I see articles like James Emery White’s “The ‘No’ and ‘Yes’ to Culture Wars” where he advocates for Christians taking a political stance against same-sex marriage and I wonder why same-sex marriage is one of his “yes” answers while our nation’s military industrial complex is not?! Why is homosexuals aiming for a monogamous relationship worth our time, but the death of thousands of people (many who are not Christians, therefore damned in White’s worldview) isn’t?
I appreciate Christians like Tim Keller who are asking, “How do we acknowledge the image of God in all humans, including homosexuals ?” Yet I wonder what Keller says to an soldier home from duty about whether or not s/he could reenlist if s/he is a Christian (see “Tim Keller on how to treat homosexuals”)?
I am not asking Christians to affirm homosexuality as moral. I am asking why other matters of greater importance are ignored. What do we do with homelessness, disease, addiction, war, famine….on and on. Why is it “social gospel” for someone to make a call to care about these issues?
Christians who advocate military service for Christians often make arguments from silence like, “Well, John the Baptist and Jesus are depicted as meeting military personal and they never tell them to quit.” Sometimes I hear, “Yes, Jesus calls us to ‘turn the other cheek’ but [insert qualifications A, B, and C, including possible qualification D regarding "practicality in our sinful world."]! What if a Christian advocates for monogamous homosexuality by saying, “Well, in Romans 1 Paul isn’t writing about loving, monogamous homosexual relationships because he had never seen one.”? We respond, “Oh c’mon, you can’t argue from silence when we have so many clear passages that teach against it.” Or if someone says, “Yes, homosexuality was wrong back then, but we are in a different cultural milieu!” we accuse them of relativizing Scripture. God forbid they appeal to being “practical in our sinful world.”

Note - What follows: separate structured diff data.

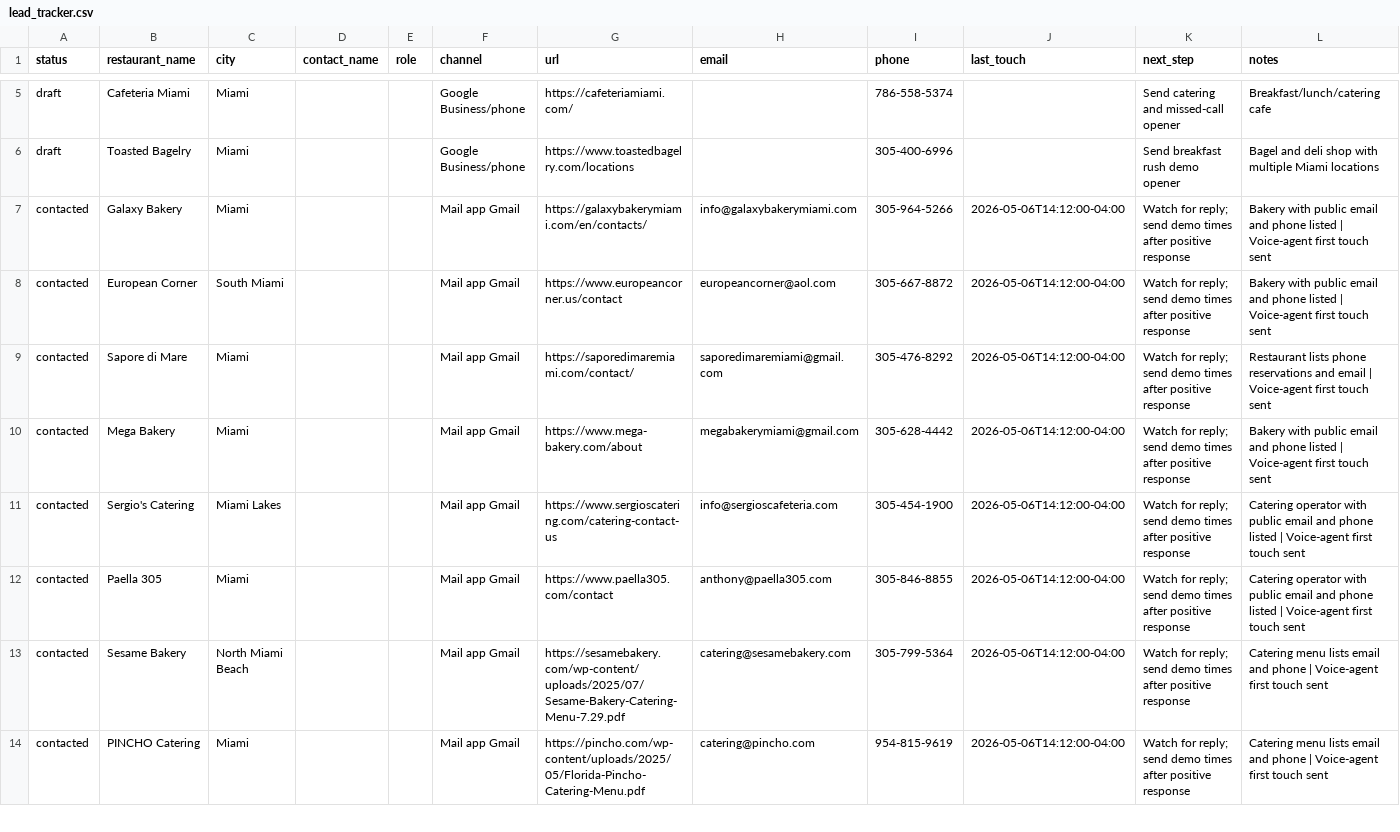
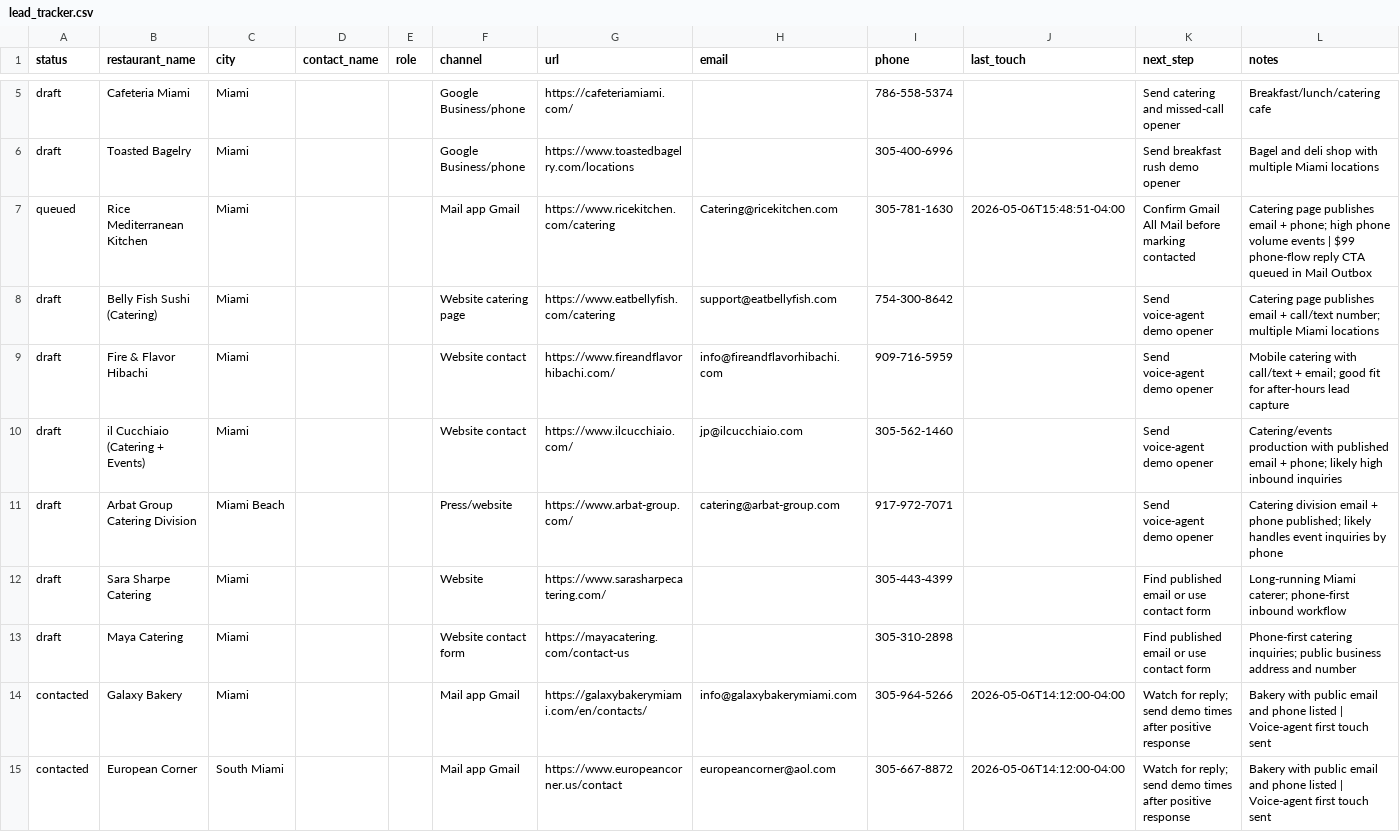
Before and after one commit to IgorGanapolsky/AI_Voice_Phone_Ordering, a CSV file: sales/lead_tracker.csv, drawn as a sheet; only a part is shown, gaps mark what is left out; the shorter side is filled out with more unchanged rows; the diff names each change by its address in the sheet, - before the commit and + after, or states it on an @@ line.

```diff
--- a/sales/lead_tracker.csv
+++ b/sales/lead_tracker.csv
+row 7: queued | Rice Mediterranean Kitchen | Miami |  |  | Mail app Gmail | https://www.ricekitchen.com/catering | Catering@ricekitchen.com | 305-781-1630 | 2026-05-06T15:48:51-04:00 | Confirm Gmail All Mail before marking contacted | Catering page publishes email + phone; high phone volume events | $99 phone-flow reply CTA queued in Mail Outbox
+row 8: draft | Belly Fish Sushi (Catering) | Miami |  |  | Website catering page | https://www.eatbellyfish.com/catering | support@eatbellyfish.com | 754-300-8642 |  | Send voice-agent demo opener | Catering page publishes email + call/text number; multiple Miami locations
+row 9: draft | Fire & Flavor Hibachi | Miami |  |  | Website contact | https://www.fireandflavorhibachi.com/ | info@fireandflavorhibachi.com | 909-716-5959 |  | Send voice-agent demo opener | Mobile catering with call/text + email; good fit for after-hours lead capture
+row 10: draft | il Cucchiaio (Catering + Events) | Miami |  |  | Website contact | https://www.ilcucchiaio.com/ | jp@ilcucchiaio.com | 305-562-1460 |  | Send voice-agent demo opener | Catering/events production with published email + phone; likely high inbound inquiries
+row 11: draft | Arbat Group Catering Division | Miami Beach |  |  | Press/website | https://www.arbat-group.com/ | catering@arbat-group.com | 917-972-7071 |  | Send voice-agent demo opener | Catering division email + phone published; likely handles event inquiries by phone
+row 12: draft | Sara Sharpe Catering | Miami |  |  | Website | https://www.sarasharpecatering.com/ |  | 305-443-4399 |  | Find published email or use contact form | Long-running Miami caterer; phone-first inbound workflow
+row 13: draft | Maya Catering | Miami |  |  | Website contact form | https://mayacatering.com/contact-us |  | 305-310-2898 |  | Find published email or use contact form | Phone-first catering inquiries; public business address and number
```
Also changed, not shown: 6 other files.
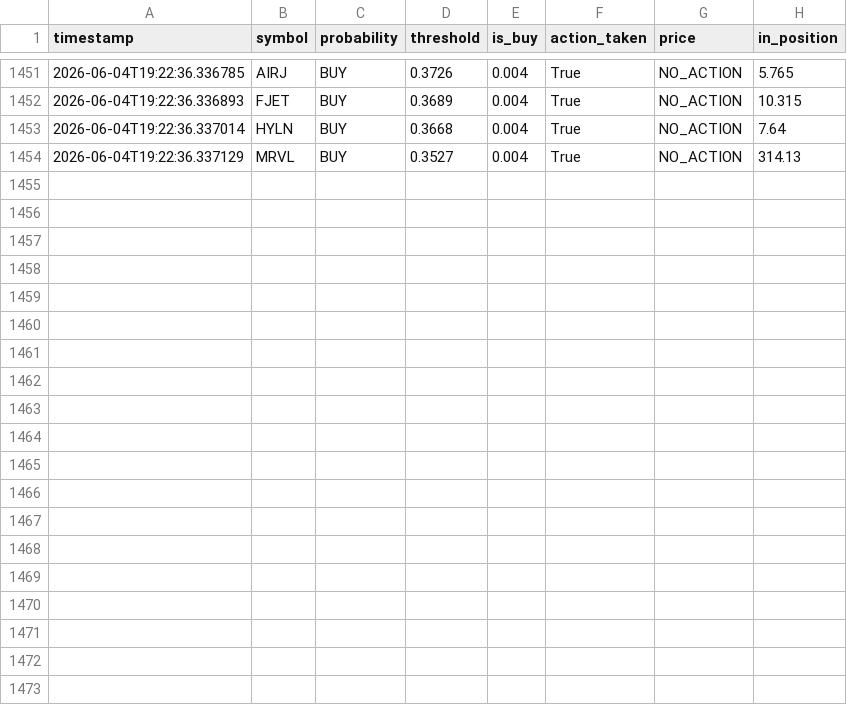
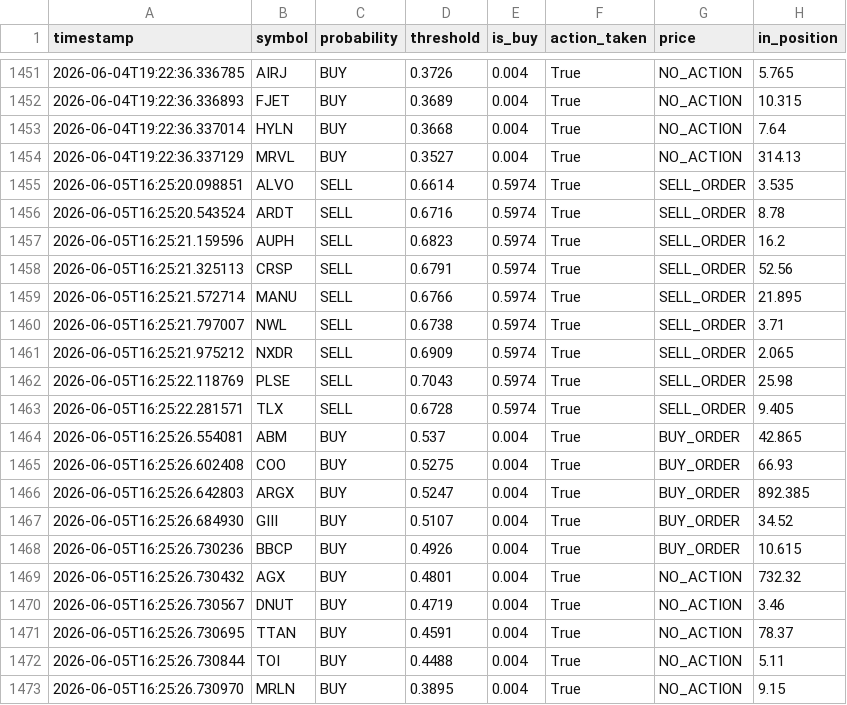
Before and after one commit to jp3tty/ml-trading-bot, a CSV file: paper_trade_log/signals.csv, drawn as a sheet; only a part is shown, gaps mark what is left out; the diff names each change by its address in the sheet, - before the commit and + after, or states it on an @@ line.

```diff
--- a/paper_trade_log/signals.csv
+++ b/paper_trade_log/signals.csv
+row 1455: 2026-06-05T16:25:20.098851 | ALVO | SELL | 0.6614 | 0.5974 | True | SELL_ORDER | 3.535
+row 1456: 2026-06-05T16:25:20.543524 | ARDT | SELL | 0.6716 | 0.5974 | True | SELL_ORDER | 8.78
+row 1457: 2026-06-05T16:25:21.159596 | AUPH | SELL | 0.6823 | 0.5974 | True | SELL_ORDER | 16.2
+row 1458: 2026-06-05T16:25:21.325113 | CRSP | SELL | 0.6791 | 0.5974 | True | SELL_ORDER | 52.56
+row 1459: 2026-06-05T16:25:21.572714 | MANU | SELL | 0.6766 | 0.5974 | True | SELL_ORDER | 21.895
+row 1460: 2026-06-05T16:25:21.797007 | NWL | SELL | 0.6738 | 0.5974 | True | SELL_ORDER | 3.71
+row 1461: 2026-06-05T16:25:21.975212 | NXDR | SELL | 0.6909 | 0.5974 | True | SELL_ORDER | 2.065
+row 1462: 2026-06-05T16:25:22.118769 | PLSE | SELL | 0.7043 | 0.5974 | True | SELL_ORDER | 25.98
+row 1463: 2026-06-05T16:25:22.281571 | TLX | SELL | 0.6728 | 0.5974 | True | SELL_ORDER | 9.405
+row 1464: 2026-06-05T16:25:26.554081 | ABM | BUY | 0.537 | 0.004 | True | BUY_ORDER | 42.865
+row 1465: 2026-06-05T16:25:26.602408 | COO | BUY | 0.5275 | 0.004 | True | BUY_ORDER | 66.93
+row 1466: 2026-06-05T16:25:26.642803 | ARGX | BUY | 0.5247 | 0.004 | True | BUY_ORDER | 892.385
+row 1467: 2026-06-05T16:25:26.684930 | GIII | BUY | 0.5107 | 0.004 | True | BUY_ORDER | 34.52
+row 1468: 2026-06-05T16:25:26.730236 | BBCP | BUY | 0.4926 | 0.004 | True | BUY_ORDER | 10.615
+row 1469: 2026-06-05T16:25:26.730432 | AGX | BUY | 0.4801 | 0.004 | True | NO_ACTION | 732.32
+row 1470: 2026-06-05T16:25:26.730567 | DNUT | BUY | 0.4719 | 0.004 | True | NO_ACTION | 3.46
+row 1471: 2026-06-05T16:25:26.730695 | TTAN | BUY | 0.4591 | 0.004 | True | NO_ACTION | 78.37
+row 1472: 2026-06-05T16:25:26.730844 | TOI | BUY | 0.4488 | 0.004 | True | NO_ACTION | 5.11
+row 1473: 2026-06-05T16:25:26.730970 | MRLN | BUY | 0.3895 | 0.004 | True | NO_ACTION | 9.15
```
Also changed, not shown: paper_trade_log/orders.csv.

It may be possible to affirm Christian military service while denying Christians being homosexual, but many of the arguments I hear are selective at best, disingenuous at worst. I wish more Christians would be smacked by someone like Stanley Hauerwas and forced to ask themselves, “What is my hermeneutical paradigm for saying biblical prohibition A no longer applies while biblical prohibition B does.” I think we have a long, long way to go to say we have done the hard exegetical and theological work to which John Byron calls us. I think many of us might discover our application of Scripture is already relativized by the majority culture. It is kind of like this comic: